Impaired mitochondrial function is largely thought to be a core abnormality responsible for disease progression in nonalcoholic fatty liver disease (NAFLD). However, the molecular mechanisms resulting in mitochondrial dysfunction in NAFLD remain poorly understood. This study examined the effects of excessive accumulation of free fatty acids (FFAs) in liver cells on mitochondrial function and the role of the lysosomal-mitochondrial axis on lipotoxicity. Primary mouse hepatocytes, HepG2 and McNtcp.24 cells, were treated with varied concentrations of FFAs with different degrees of saturation for up to 24 hours. Mitochondrial function was monitored by real-time imaging, cytochrome c redistribution, and reactive oxygen species (ROS) production. The temporal relationship of lysosomal and mitochondrial permeabilization was established. Activity of the lysosomal protease cathepsin B was suppressed by genetic and pharmacological approaches. Cathepsin B-knockout mice and wild-type animals were place on a high-carbohydrate diet for 16 weeks, and mitochondrial function and liver damage were assessed. Exposure of liver cells to saturated FFAs resulted in mitochondrial depolarization, cytochrome c release, and increased ROS production. Lysosomal permeabilization and cathepsin B redistribution into the cytoplasm occurred several hours prior to mitochondrial dysfunction. Either pharmacological or genetic inhibition of cathepsin B preserved mitochondrial function. Finally, cathepsin B inactivation protected mitochondria, decreased oxidative stress, and attenuated hepatic injury in vivo.

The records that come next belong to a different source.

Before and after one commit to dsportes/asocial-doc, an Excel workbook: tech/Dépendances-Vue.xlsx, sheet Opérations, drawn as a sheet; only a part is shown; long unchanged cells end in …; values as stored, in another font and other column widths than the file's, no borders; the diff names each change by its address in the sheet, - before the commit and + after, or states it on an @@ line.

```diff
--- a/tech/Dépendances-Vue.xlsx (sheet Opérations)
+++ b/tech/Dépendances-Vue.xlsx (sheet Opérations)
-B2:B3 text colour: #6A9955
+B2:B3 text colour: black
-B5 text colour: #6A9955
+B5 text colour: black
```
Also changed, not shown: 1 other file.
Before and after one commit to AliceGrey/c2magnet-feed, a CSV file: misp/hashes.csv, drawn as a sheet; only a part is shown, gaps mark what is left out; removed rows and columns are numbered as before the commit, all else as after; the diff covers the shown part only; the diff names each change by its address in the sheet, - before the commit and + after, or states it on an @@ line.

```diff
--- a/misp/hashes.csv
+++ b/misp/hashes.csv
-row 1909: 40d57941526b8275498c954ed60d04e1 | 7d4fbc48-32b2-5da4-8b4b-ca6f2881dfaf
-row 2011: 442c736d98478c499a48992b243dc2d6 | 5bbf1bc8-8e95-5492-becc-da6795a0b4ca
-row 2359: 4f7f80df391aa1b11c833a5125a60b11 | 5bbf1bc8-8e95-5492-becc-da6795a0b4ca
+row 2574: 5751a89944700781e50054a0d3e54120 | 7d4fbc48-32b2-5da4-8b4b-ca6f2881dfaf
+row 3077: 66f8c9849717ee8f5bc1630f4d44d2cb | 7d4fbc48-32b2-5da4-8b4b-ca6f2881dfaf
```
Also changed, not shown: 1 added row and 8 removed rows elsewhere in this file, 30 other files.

Conclusion: These data strongly suggest excessive accumulation of saturated FFAs in liver cells directly induce mitochondrial dysfunction and oxidative stress. Our data further suggest this process is dependent on lysosomal disruption and activation of cathepsin B.